Search the records for the word "ousho" and report each line that has it.
─── Records for this exercise ───
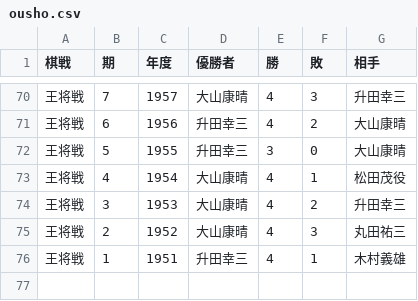
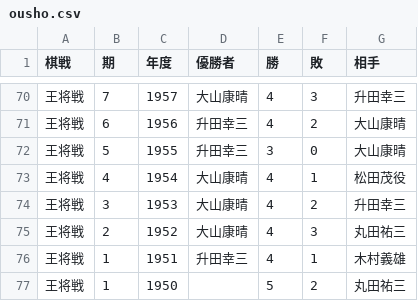
Before and after one commit to ulti-shogi/beta-open, a CSV file: title/ousho.csv, drawn as a sheet; only a part is shown, gaps mark what is left out.

Commit message:
Update ousho.csv

```diff
--- a/title/ousho.csv
+++ b/title/ousho.csv
@@ -76 +76,2 @@
 王将戦,1,1951,升田幸三,4,1,木村義雄
+王将戦,1,1950,,5,2,丸田祐三
```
───
Exercise response:
Before and after one commit to ulti-shogi/beta-open, a CSV file: title/ousho.csv, drawn as a sheet; only a part is shown, gaps mark what is left out.
Update ousho.csv
--- a/title/ousho.csv
+++ b/title/ousho.csv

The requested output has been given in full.